Start of Input material
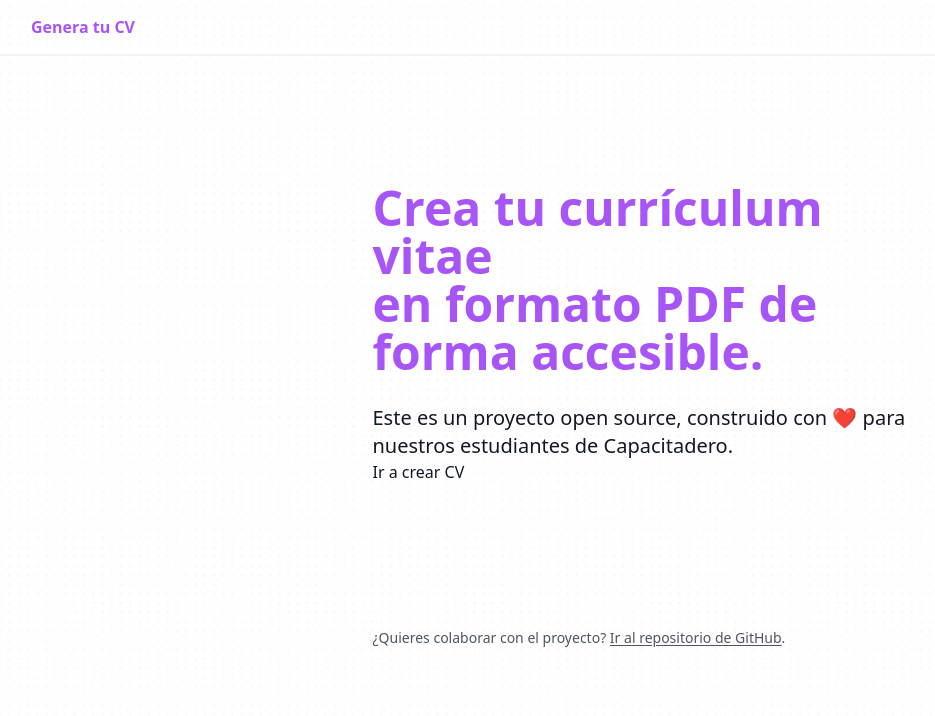
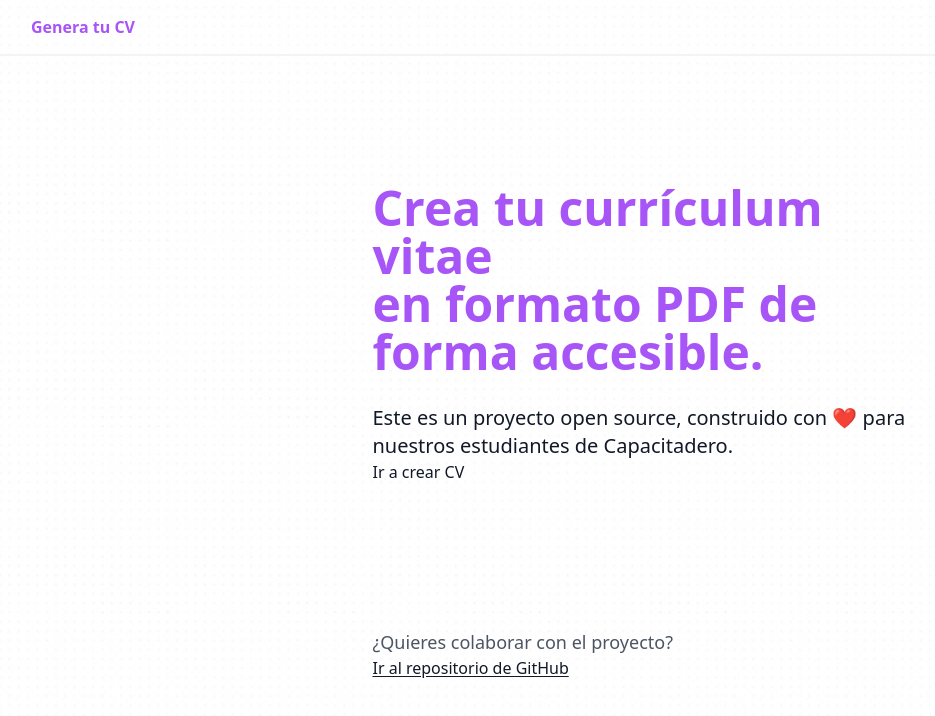
Before and after one commit to joseortizm/genera-tu-cv, a Next.js app: page / in a window 1280 px wide. Shown: the top 716 px of the page, without its empty margins (17-952 px from the left). Built offline with nearby package versions, Linux system fonts and the light colour scheme.

Commit message:
cambio modificacion enlace github

```diff
--- a/src/app/home/Hero.tsx
+++ b/src/app/home/Hero.tsx
@@ -18,11 +18,12 @@ export const Hero = () => {
         <Link href="/resume-builder" className="mt-6 lg:mt-14">
           Ir a crear CV <span aria-hidden="true"></span>
         </Link>
-        <p className="mt-3 text-sm text-gray-600 lg:mt-36">
-          ¿Quieres colaborar con el proyecto? <Link target="_blank" href="https://github.com/joseortizm/genera-tu-cv" className="underline underline-offset-2">
+        <p className="mt-3 text-lg text-gray-600 lg:mt-36">
+          ¿Quieres colaborar con el proyecto?
+        </p>
+        <Link target="_blank" href="https://github.com/joseortizm/genera-tu-cv" className="underline underline-offset-2">
             Ir al repositorio de GitHub
-          </Link>.
-        </p>
+        </Link>
       </div>
       {/*
       <FlexboxSpacer maxWidth={100} minWidth={50} className="hidden lg:block" />
```
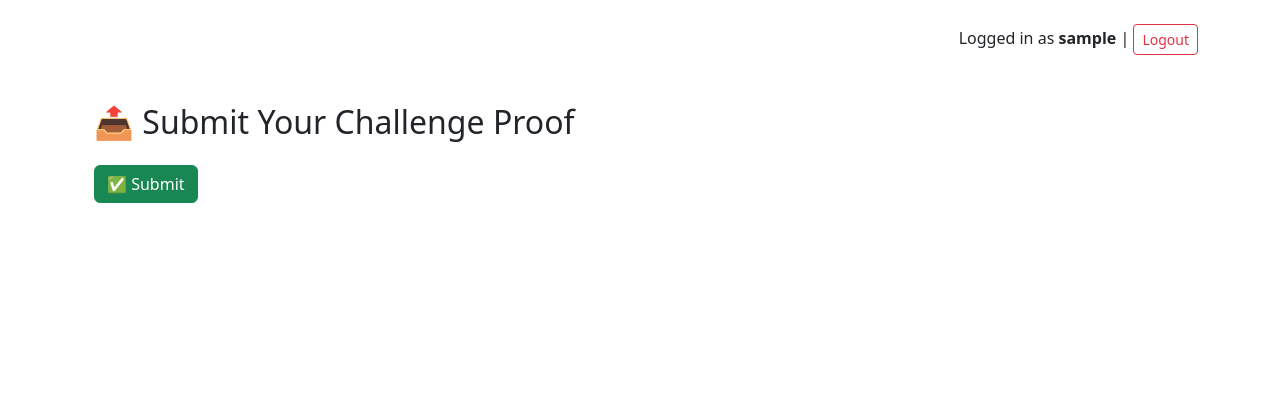
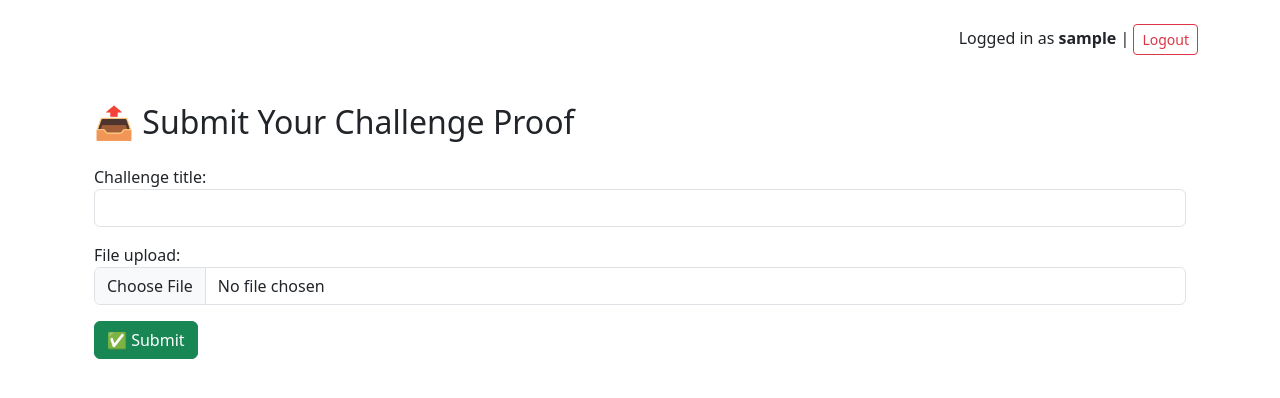
Before and after one commit to sharadpatel13/GreenChallenge, a Django app: page /submit-proof/ in a window 1280 px wide. Shown: the top 398 px of the page. Run offline with Django 5.2, Linux system fonts and the light colour scheme; the visitor is signed in with stand-in values (Sample User, id 1).

Commit message:
Fix SubmitProofForm field names and update submit_proof.html template

```diff
--- a/badges/forms.py
+++ b/badges/forms.py
@@ -4,8 +4,8 @@ from .models import UserProofUpload
 class SubmitProofForm(forms.ModelForm):
     class Meta:
         model = UserProofUpload
-        fields = ['challenge', 'proof']
+        fields = ['challenge_title', 'file_upload']
         widgets = {
-            'challenge': forms.Select(attrs={'class': 'form-control'}),
-            'proof': forms.ClearableFileInput(attrs={'class': 'form-control'}),
+            'challenge_title': forms.TextInput(attrs={'class': 'form-control'}),
+            'file_upload': forms.ClearableFileInput(attrs={'class': 'form-control'}),
         }
--- a/badges/templates/submit_proof.html
+++ b/badges/templates/submit_proof.html
@@ -18,18 +18,18 @@
         {% csrf_token %}
 
 <div class="mb-3">
-            {{ form.challenge.label_tag }}
-            {{ form.challenge }}
-            {% if form.challenge.help_text %}
-                <small class="form-text text-muted">{{ form.challenge.help_text }}</small>
+    {{ form.challenge_title.label_tag }}
+    {{ form.challenge_title }}
+    {% if form.challenge_title.help_text %}
+        <small class="form-text text-muted">{{ form.challenge_title.help_text }}</small>
     {% endif %}
 </div>
 
 <div class="mb-3">
-            {{ form.proof.label_tag }}
-            {{ form.proof }}
-            {% if form.proof.help_text %}
-                <small class="form-text text-muted">{{ form.proof.help_text }}</small>
+    {{ form.file_upload.label_tag }}
+    {{ form.file_upload }}
+    {% if form.file_upload.help_text %}
+        <small class="form-text text-muted">{{ form.file_upload.help_text }}</small>
     {% endif %}
 </div>
 
```
Also changed, not shown: proof_uploads/download_WhEr1Xv.jpeg (added), proof_uploads/download_XucQlGU.jpeg (added). Lines whose indentation alone changed are shown as unchanged.
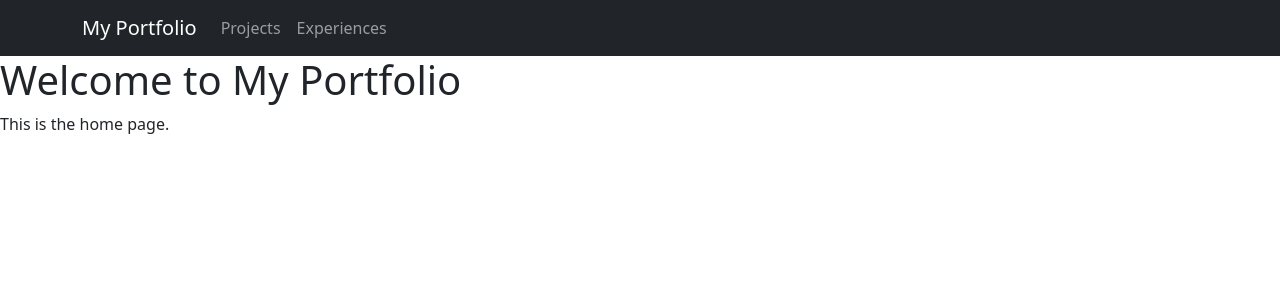
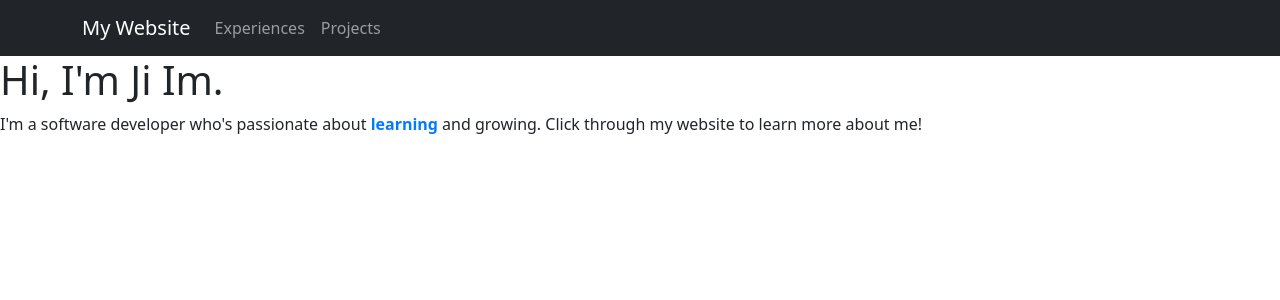
Before and after one commit to josephinaim/josephinaim.github.io, a React (Create React App) app in the folder my-app/: page / in a window 1280 px wide. Shown: the top 300 px of the page. Built offline with nearby package versions, Linux system fonts and the light colour scheme.

Commit message:
added an effect to text test

```diff
--- a/my-app/src/components/NavigationBar.js
+++ b/my-app/src/components/NavigationBar.js
@@ -5,12 +5,12 @@ const NavigationBar = () => {
   return (
     <Navbar bg="dark" variant="dark" expand="lg">
       <Container>
-        <Navbar.Brand href="#/">My Portfolio</Navbar.Brand>
+        <Navbar.Brand href="#/">My Website</Navbar.Brand>
         <Navbar.Toggle aria-controls="basic-navbar-nav" />
         <Navbar.Collapse id="basic-navbar-nav">
           <Nav className="ml-auto">
+            <Nav.Link href="#/experiences">Experiences</Nav.Link>
             <Nav.Link href="#/projects">Projects</Nav.Link>
-            <Nav.Link href="#/experiences">Experiences</Nav.Link>
           </Nav>
         </Navbar.Collapse>
       </Container>
--- a/my-app/src/pages/Home.js
+++ b/my-app/src/pages/Home.js
@@ -1,10 +1,31 @@
-import React from "react";
+import React, { useState, useEffect } from "react";
 
-const Home = () => (
-  <div>
-    <h1>Welcome to My Portfolio</h1>
-    <p>This is the home page.</p>
-  </div>
-);
+const Home = () => {
+  const word = "learning";
+  const [displayedText, setDisplayedText] = useState("");
+  const [index, setIndex] = useState(0);
+
+  useEffect(() => {
+    if (index < word.length) {
+      const timeout = setTimeout(() => {
+        setDisplayedText(word.slice(0, index + 1)); // Update text up to the current index
+        setIndex(index + 1);
+      }, 200); // Adjust speed here
+
+      return () => clearTimeout(timeout);
+    }
+  }, [index, word]); // Re-run effect when index changes
+
+  return (
+    <div>
+      <h1>Hi, I'm Ji Im.</h1>
+      <p>
+        I'm a software developer who's passionate about{" "}
+        <span style={{ fontWeight: "bold", color: "#007bff" }}>{displayedText}</span>
+        &nbsp;and growing. Click through my website to learn more about me!
+      </p>
+    </div>
+  );
+};
 
 export default Home;
```
Also changed, not shown: my-app/src/App.css (line endings or trailing spaces).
End of Input material
• **Work to complete**
Could you copy every record above exactly, leaving out the pictures?

• **Task output**
Before and after one commit to joseortizm/genera-tu-cv, a Next.js app: page / in a window 1280 px wide. Shown: the top 716 px of the page, without its empty margins (17-952 px from the left). Built offline with nearby package versions, Linux system fonts and the light colour scheme.

Commit message:
cambio modificacion enlace github

```diff
--- a/src/app/home/Hero.tsx
+++ b/src/app/home/Hero.tsx
@@ -18,11 +18,12 @@ export const Hero = () => {
         <Link href="/resume-builder" className="mt-6 lg:mt-14">
           Ir a crear CV <span aria-hidden="true"></span>
         </Link>
-        <p className="mt-3 text-sm text-gray-600 lg:mt-36">
-          ¿Quieres colaborar con el proyecto? <Link target="_blank" href="https://github.com/joseortizm/genera-tu-cv" className="underline underline-offset-2">
+        <p className="mt-3 text-lg text-gray-600 lg:mt-36">
+          ¿Quieres colaborar con el proyecto?
+        </p>
+        <Link target="_blank" href="https://github.com/joseortizm/genera-tu-cv" className="underline underline-offset-2">
             Ir al repositorio de GitHub
-          </Link>.
-        </p>
+        </Link>
       </div>
       {/*
       <FlexboxSpacer maxWidth={100} minWidth={50} className="hidden lg:block" />
```
Before and after one commit to sharadpatel13/GreenChallenge, a Django app: page /submit-proof/ in a window 1280 px wide. Shown: the top 398 px of the page. Run offline with Django 5.2, Linux system fonts and the light colour scheme; the visitor is signed in with stand-in values (Sample User, id 1).

Commit message:
Fix SubmitProofForm field names and update submit_proof.html template

```diff
--- a/badges/forms.py
+++ b/badges/forms.py
@@ -4,8 +4,8 @@ from .models import UserProofUpload
 class SubmitProofForm(forms.ModelForm):
     class Meta:
         model = UserProofUpload
-        fields = ['challenge', 'proof']
+        fields = ['challenge_title', 'file_upload']
         widgets = {
-            'challenge': forms.Select(attrs={'class': 'form-control'}),
-            'proof': forms.ClearableFileInput(attrs={'class': 'form-control'}),
+            'challenge_title': forms.TextInput(attrs={'class': 'form-control'}),
+            'file_upload': forms.ClearableFileInput(attrs={'class': 'form-control'}),
         }
--- a/badges/templates/submit_proof.html
+++ b/badges/templates/submit_proof.html
@@ -18,18 +18,18 @@
         {% csrf_token %}
 
 <div class="mb-3">
-            {{ form.challenge.label_tag }}
-            {{ form.challenge }}
-            {% if form.challenge.help_text %}
-                <small class="form-text text-muted">{{ form.challenge.help_text }}</small>
+    {{ form.challenge_title.label_tag }}
+    {{ form.challenge_title }}
+    {% if form.challenge_title.help_text %}
+        <small class="form-text text-muted">{{ form.challenge_title.help_text }}</small>
     {% endif %}
 </div>
 
 <div class="mb-3">
-            {{ form.proof.label_tag }}
-            {{ form.proof }}
-            {% if form.proof.help_text %}
-                <small class="form-text text-muted">{{ form.proof.help_text }}</small>
+    {{ form.file_upload.label_tag }}
+    {{ form.file_upload }}
+    {% if form.file_upload.help_text %}
+        <small class="form-text text-muted">{{ form.file_upload.help_text }}</small>
     {% endif %}
 </div>
 
```
Also changed, not shown: proof_uploads/download_WhEr1Xv.jpeg (added), proof_uploads/download_XucQlGU.jpeg (added). Lines whose indentation alone changed are shown as unchanged.
Before and after one commit to josephinaim/josephinaim.github.io, a React (Create React App) app in the folder my-app/: page / in a window 1280 px wide. Shown: the top 300 px of the page. Built offline with nearby package versions, Linux system fonts and the light colour scheme.

Commit message:
added an effect to text test

```diff
--- a/my-app/src/components/NavigationBar.js
+++ b/my-app/src/components/NavigationBar.js
@@ -5,12 +5,12 @@ const NavigationBar = () => {
   return (
     <Navbar bg="dark" variant="dark" expand="lg">
       <Container>
-        <Navbar.Brand href="#/">My Portfolio</Navbar.Brand>
+        <Navbar.Brand href="#/">My Website</Navbar.Brand>
         <Navbar.Toggle aria-controls="basic-navbar-nav" />
         <Navbar.Collapse id="basic-navbar-nav">
           <Nav className="ml-auto">
+            <Nav.Link href="#/experiences">Experiences</Nav.Link>
             <Nav.Link href="#/projects">Projects</Nav.Link>
-            <Nav.Link href="#/experiences">Experiences</Nav.Link>
           </Nav>
         </Navbar.Collapse>
       </Container>
--- a/my-app/src/pages/Home.js
+++ b/my-app/src/pages/Home.js
@@ -1,10 +1,31 @@
-import React from "react";
+import React, { useState, useEffect } from "react";
 
-const Home = () => (
-  <div>
-    <h1>Welcome to My Portfolio</h1>
-    <p>This is the home page.</p>
-  </div>
-);
+const Home = () => {
+  const word = "learning";
+  const [displayedText, setDisplayedText] = useState("");
+  const [index, setIndex] = useState(0);
+
+  useEffect(() => {
+    if (index < word.length) {
+      const timeout = setTimeout(() => {
+        setDisplayedText(word.slice(0, index + 1)); // Update text up to the current index
+        setIndex(index + 1);
+      }, 200); // Adjust speed here
+
+      return () => clearTimeout(timeout);
+    }
+  }, [index, word]); // Re-run effect when index changes
+
+  return (
+    <div>
+      <h1>Hi, I'm Ji Im.</h1>
+      <p>
+        I'm a software developer who's passionate about{" "}
+        <span style={{ fontWeight: "bold", color: "#007bff" }}>{displayedText}</span>
+        &nbsp;and growing. Click through my website to learn more about me!
+      </p>
+    </div>
+  );
+};
 
 export default Home;
```
Also changed, not shown: my-app/src/App.css (line endings or trailing spaces).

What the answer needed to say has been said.